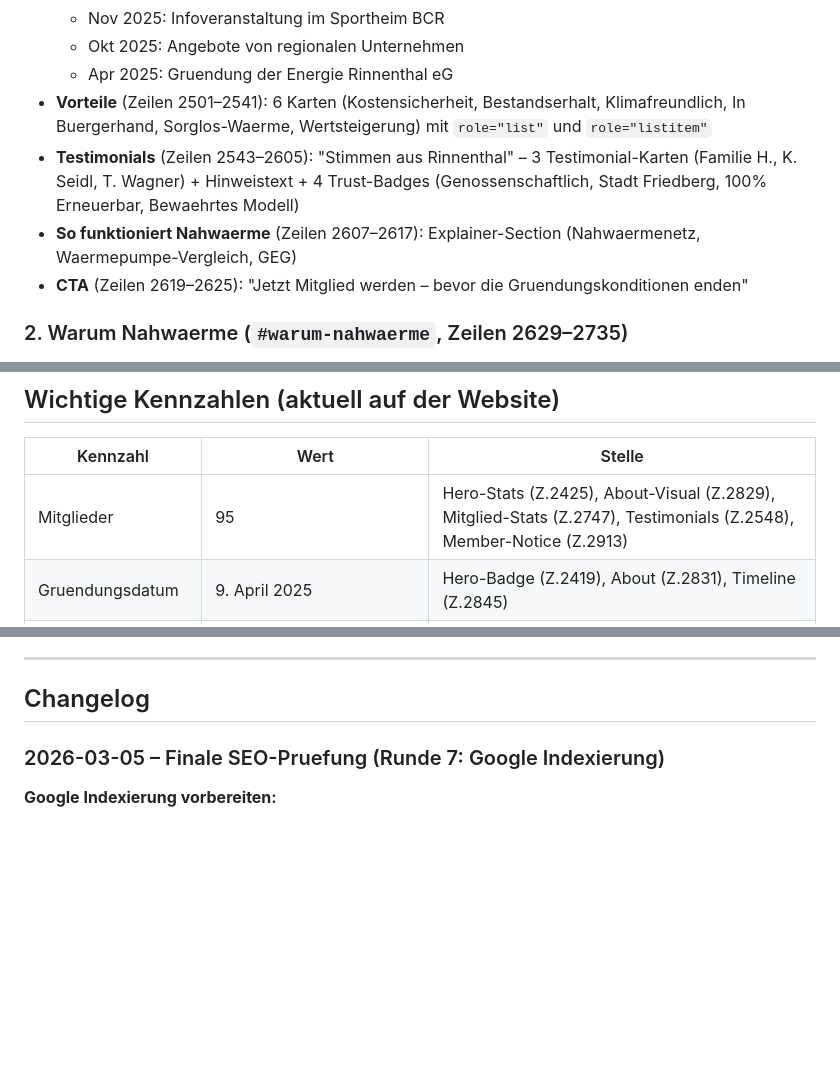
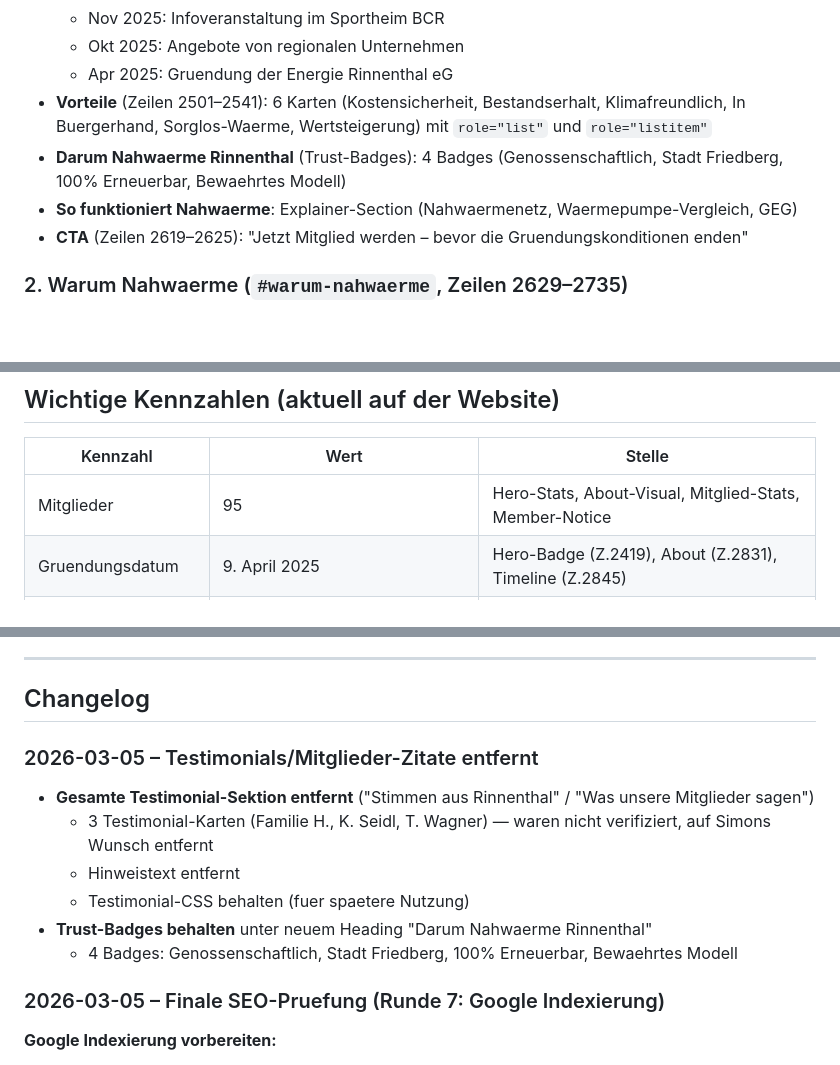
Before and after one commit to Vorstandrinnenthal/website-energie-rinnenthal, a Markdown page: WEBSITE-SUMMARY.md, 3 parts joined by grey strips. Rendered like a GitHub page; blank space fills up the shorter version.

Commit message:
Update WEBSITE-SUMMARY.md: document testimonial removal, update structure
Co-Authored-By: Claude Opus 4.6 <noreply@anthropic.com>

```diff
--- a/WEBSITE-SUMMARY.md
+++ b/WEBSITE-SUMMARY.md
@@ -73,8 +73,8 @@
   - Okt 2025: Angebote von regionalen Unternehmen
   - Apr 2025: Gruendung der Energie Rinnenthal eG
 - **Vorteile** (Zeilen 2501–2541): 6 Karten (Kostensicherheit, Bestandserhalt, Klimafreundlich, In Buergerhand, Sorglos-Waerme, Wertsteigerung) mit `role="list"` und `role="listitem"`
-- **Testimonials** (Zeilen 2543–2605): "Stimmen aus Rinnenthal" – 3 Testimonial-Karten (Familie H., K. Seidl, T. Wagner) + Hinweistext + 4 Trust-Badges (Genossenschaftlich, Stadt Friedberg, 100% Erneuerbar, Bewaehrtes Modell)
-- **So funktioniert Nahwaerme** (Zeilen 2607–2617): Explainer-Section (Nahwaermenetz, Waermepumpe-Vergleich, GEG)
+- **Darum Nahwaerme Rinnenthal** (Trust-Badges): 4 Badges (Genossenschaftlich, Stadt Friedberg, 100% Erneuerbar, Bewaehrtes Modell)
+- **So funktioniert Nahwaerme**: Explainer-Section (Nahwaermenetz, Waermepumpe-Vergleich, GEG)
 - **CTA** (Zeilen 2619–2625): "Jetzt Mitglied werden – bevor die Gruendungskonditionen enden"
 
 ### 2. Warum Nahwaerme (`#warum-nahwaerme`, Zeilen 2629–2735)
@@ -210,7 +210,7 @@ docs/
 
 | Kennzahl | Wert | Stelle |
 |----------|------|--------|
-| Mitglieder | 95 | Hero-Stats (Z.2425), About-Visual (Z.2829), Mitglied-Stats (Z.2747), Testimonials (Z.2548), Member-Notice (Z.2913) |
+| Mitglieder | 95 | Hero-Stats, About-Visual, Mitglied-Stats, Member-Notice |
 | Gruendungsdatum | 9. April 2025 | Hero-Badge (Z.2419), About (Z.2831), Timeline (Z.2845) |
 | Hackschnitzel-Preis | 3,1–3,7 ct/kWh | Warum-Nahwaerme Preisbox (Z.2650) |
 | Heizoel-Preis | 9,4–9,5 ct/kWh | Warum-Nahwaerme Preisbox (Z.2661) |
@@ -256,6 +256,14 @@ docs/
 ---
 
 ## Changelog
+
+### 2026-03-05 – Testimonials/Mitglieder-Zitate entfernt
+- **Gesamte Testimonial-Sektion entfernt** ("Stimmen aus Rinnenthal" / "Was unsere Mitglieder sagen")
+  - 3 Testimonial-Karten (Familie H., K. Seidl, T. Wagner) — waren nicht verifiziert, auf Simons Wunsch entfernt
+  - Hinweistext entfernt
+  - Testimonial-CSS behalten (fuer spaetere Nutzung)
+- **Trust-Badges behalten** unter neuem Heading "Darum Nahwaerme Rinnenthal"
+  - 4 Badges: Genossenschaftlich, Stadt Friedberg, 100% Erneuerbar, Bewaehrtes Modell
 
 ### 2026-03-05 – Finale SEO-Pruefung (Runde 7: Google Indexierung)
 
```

## Work required
The entries above are to be printed again word for word, with every picture removed.

## Solution
Before and after one commit to Vorstandrinnenthal/website-energie-rinnenthal, a Markdown page: WEBSITE-SUMMARY.md, 3 parts joined by grey strips. Rendered like a GitHub page; blank space fills up the shorter version.

Commit message:
Update WEBSITE-SUMMARY.md: document testimonial removal, update structure
Co-Authored-By: Claude Opus 4.6 <noreply@anthropic.com>

```diff
--- a/WEBSITE-SUMMARY.md
+++ b/WEBSITE-SUMMARY.md
@@ -73,8 +73,8 @@
   - Okt 2025: Angebote von regionalen Unternehmen
   - Apr 2025: Gruendung der Energie Rinnenthal eG
 - **Vorteile** (Zeilen 2501–2541): 6 Karten (Kostensicherheit, Bestandserhalt, Klimafreundlich, In Buergerhand, Sorglos-Waerme, Wertsteigerung) mit `role="list"` und `role="listitem"`
-- **Testimonials** (Zeilen 2543–2605): "Stimmen aus Rinnenthal" – 3 Testimonial-Karten (Familie H., K. Seidl, T. Wagner) + Hinweistext + 4 Trust-Badges (Genossenschaftlich, Stadt Friedberg, 100% Erneuerbar, Bewaehrtes Modell)
-- **So funktioniert Nahwaerme** (Zeilen 2607–2617): Explainer-Section (Nahwaermenetz, Waermepumpe-Vergleich, GEG)
+- **Darum Nahwaerme Rinnenthal** (Trust-Badges): 4 Badges (Genossenschaftlich, Stadt Friedberg, 100% Erneuerbar, Bewaehrtes Modell)
+- **So funktioniert Nahwaerme**: Explainer-Section (Nahwaermenetz, Waermepumpe-Vergleich, GEG)
 - **CTA** (Zeilen 2619–2625): "Jetzt Mitglied werden – bevor die Gruendungskonditionen enden"
 
 ### 2. Warum Nahwaerme (`#warum-nahwaerme`, Zeilen 2629–2735)
@@ -210,7 +210,7 @@ docs/
 
 | Kennzahl | Wert | Stelle |
 |----------|------|--------|
-| Mitglieder | 95 | Hero-Stats (Z.2425), About-Visual (Z.2829), Mitglied-Stats (Z.2747), Testimonials (Z.2548), Member-Notice (Z.2913) |
+| Mitglieder | 95 | Hero-Stats, About-Visual, Mitglied-Stats, Member-Notice |
 | Gruendungsdatum | 9. April 2025 | Hero-Badge (Z.2419), About (Z.2831), Timeline (Z.2845) |
 | Hackschnitzel-Preis | 3,1–3,7 ct/kWh | Warum-Nahwaerme Preisbox (Z.2650) |
 | Heizoel-Preis | 9,4–9,5 ct/kWh | Warum-Nahwaerme Preisbox (Z.2661) |
@@ -256,6 +256,14 @@ docs/
 ---
 
 ## Changelog
+
+### 2026-03-05 – Testimonials/Mitglieder-Zitate entfernt
+- **Gesamte Testimonial-Sektion entfernt** ("Stimmen aus Rinnenthal" / "Was unsere Mitglieder sagen")
+  - 3 Testimonial-Karten (Familie H., K. Seidl, T. Wagner) — waren nicht verifiziert, auf Simons Wunsch entfernt
+  - Hinweistext entfernt
+  - Testimonial-CSS behalten (fuer spaetere Nutzung)
+- **Trust-Badges behalten** unter neuem Heading "Darum Nahwaerme Rinnenthal"
+  - 4 Badges: Genossenschaftlich, Stadt Friedberg, 100% Erneuerbar, Bewaehrtes Modell
 
 ### 2026-03-05 – Finale SEO-Pruefung (Runde 7: Google Indexierung)
 
```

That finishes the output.